GLVWG’s Rebecca Bartlett interviewed Hana Haatainen Caye, who will be presenting at the 2016 Write Stuff Conference. Hana is an author, copy editor and actor who specializes in voice over work. Her sessions include: Fictional Characters Anonymous, The Business of Writing – Ways to make money as a freelance writer, and From Blog To Book.
Q: You do a lot of voice over work. Are there any similarities between building a successful character on the page and building one through the microphone?
Hana: Whether I’m writing or voicing a character, I have to find a way to become that character somehow. Of course, a lot more goes into the writing of characters, but acting out characters requires some understanding of who they are and the traits that make them unique.
Q: What are your views on the current state of publishing right now? What are the hot themes for children’s and YA literature?
Hana: As we all know, the publishing industry has changed dramatically. I’ve published over 90 children’s books with the same publisher for the iStoryBooks platform and have not ventured past them at this point. Since the books are all part of an app, I don’t have any actual books to put on my shelves. So I’m hoping to publish a few of my books with a traditional publisher, but I haven’t explored that route yet.
I can’t address YA, but I’m finding biographies and the retelling of fairy tales, fables, and folk tales to be extremely popular right now.
Q: Do you recommend pitching to established publishing houses or, in the age of the Internet, should everyone learn to self-publish?
Hana: There are advantages and disadvantages to both. I self-published my non-fiction book, Green Grandma’s Vinegar Fridays because I already had a following through my blog, which has over 20,000 followers. I didn’t even try to pursue a publishing house. Of course, there are so many small presses out there that take your money and promise little in return. I recommend self-publishing over paying anyone to publish your book for you.
Like I said, I haven’t tried to pitch any of the publishing houses at this point, so I can’t address that based on my experience.
Q: Everybody needs a copy editor. What tips would you like your future clients to follow?
Hana: Present as clean a copy as possible. And then trust your editor. Don’t argue over every change. Plus, figure out ahead of time whether you need a copy editor or actually need a developmental editor.
Q: What biographies have you written or are you working on?
Hana: I just completed a biography for first graders about Margaret Brown (inaccurately known as Molly Brown). She was a fascinating woman who has not achieved nearly enough attention. I’m also under contract to write biographies of Rachel Carson, Jane Goodall, Sacagawea, and Princess Di. Past biographies include: Thomas Jefferson, Abraham Lincoln, Pablo Picasso, and Albert Einstein. I like to find something about the people that kids can identify with. For instance, my chapter book about Lincoln starts with the sentence, “Abraham Lincoln had a stepmother.”

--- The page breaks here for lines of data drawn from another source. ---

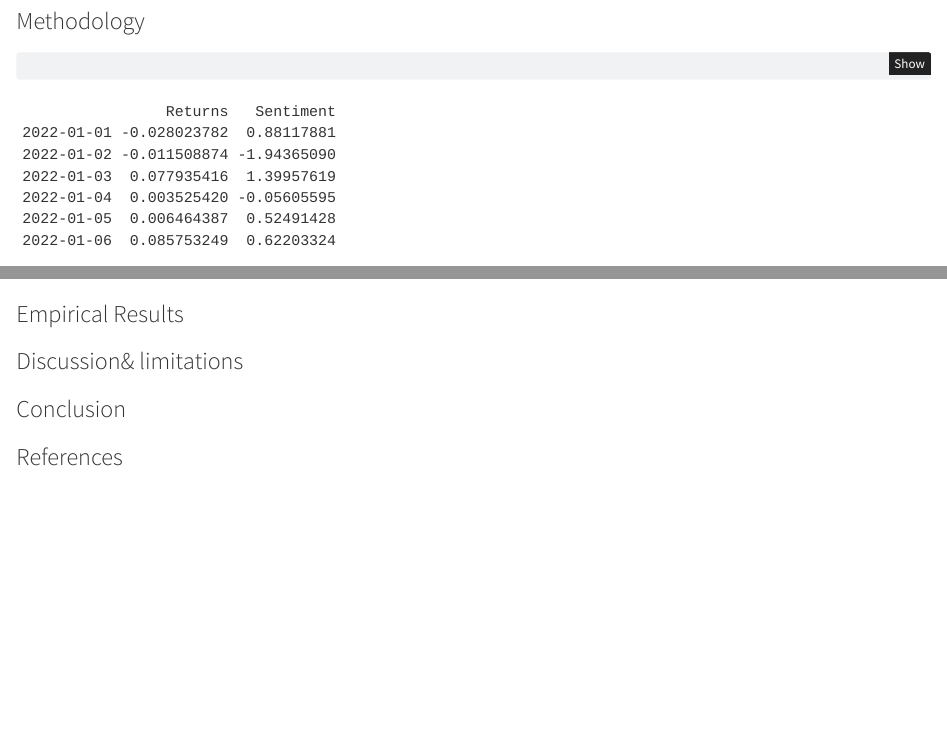
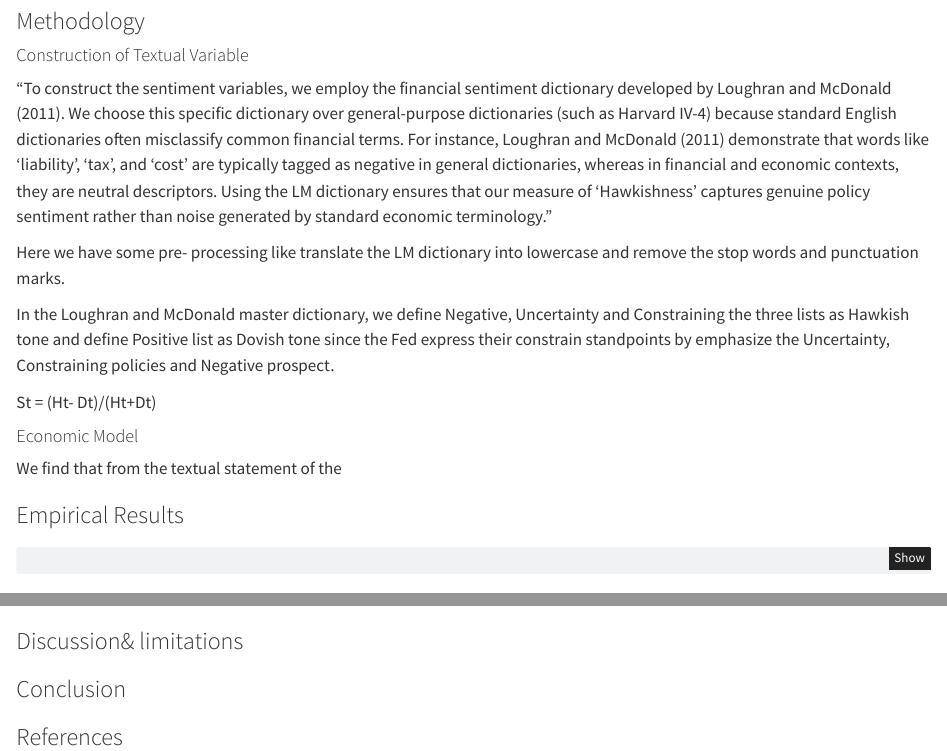
Before and after one commit to shaocaoyu-01/high_freq_crypto_causality, a Quarto document (report.qmd): the page in a window 1100 px wide, from 4020 px down, and a second part further down, joined at a grey line. Rendered offline with R 4.5, knitr and Pandoc in place of Quarto, with nearby package versions; some code elsewhere in the file could not run offline.

Commit message:
add the methodology

````diff
--- a/report.qmd
+++ b/report.qmd
@@ -240,6 +241,22 @@ ggplot(sentiment_index, aes(x = date, y = net_score)) +
 
 ### Methodology
 
+#### Construction of Textual Variable
+
+"To construct the sentiment variables, we employ the financial sentiment dictionary developed by Loughran and McDonald (2011). We choose this specific dictionary over general-purpose dictionaries (such as Harvard IV-4) because standard English dictionaries often misclassify common financial terms. For instance, Loughran and McDonald (2011) demonstrate that words like 'liability', 'tax', and 'cost' are typically tagged as negative in general dictionaries, whereas in financial and economic contexts, they are neutral descriptors. Using the LM dictionary ensures that our measure of 'Hawkishness' captures genuine policy sentiment rather than noise generated by standard economic terminology."
+
+Here we have some pre- processing like translate the LM dictionary into lowercase and remove the stop words and punctuation marks.
+
+In the Loughran and McDonald master dictionary, we define Negative, Uncertainty and Constraining the three lists as Hawkish tone and define Positive list as Dovish tone since the Fed express their constrain standpoints by emphasize the Uncertainty, Constraining policies and Negative prospect.
+
+ St = (Ht- Dt)/(Ht+Dt)
+
+#### Economic Model
+
+We find that from the textual statement of the
+
+### Empirical Results
+
 ```{r}
 library(rugarch)
 library(xts)
@@ -289,8 +306,6 @@ fit_augmented <- ugarchfit(spec = spec_augmented, data = data_xts$Returns)
 print(coef(fit_augmented))
 ```
 
-### Empirical Results
-
 ### Discussion& limitations
 
 ### Conclusion
````
Also changed, not shown: report.qmd (15 more changed lines).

Hana Haatainen-Caye is an award-winning author, editor, and voice-over talent. She teaches writing at Carnegie Mellon University through their Osher program and at writers’ conferences throughout the year. She’s published nine stories in the Chicken Soup for the Soul series and over 90 children’s books with iMarvel’s iStorybooks, which she also narrates under the name Maya Ray. Additionally, Hana has ghostwritten several books and offers copywriting services to clients worldwide.
You can visit Hana’s award-winning blog, Green Grandma, which focuses on common sense greener and healthier living for people of all ages.
Interviewer Rebecca Bartlett is a long time GLVWG member and has served as Secretary, Treasurer, and President. She is the author of several books including the Adventures of a Teenage Muse Trilogy. Her most recent novel is a mystery: The Great Circus Detective Agency.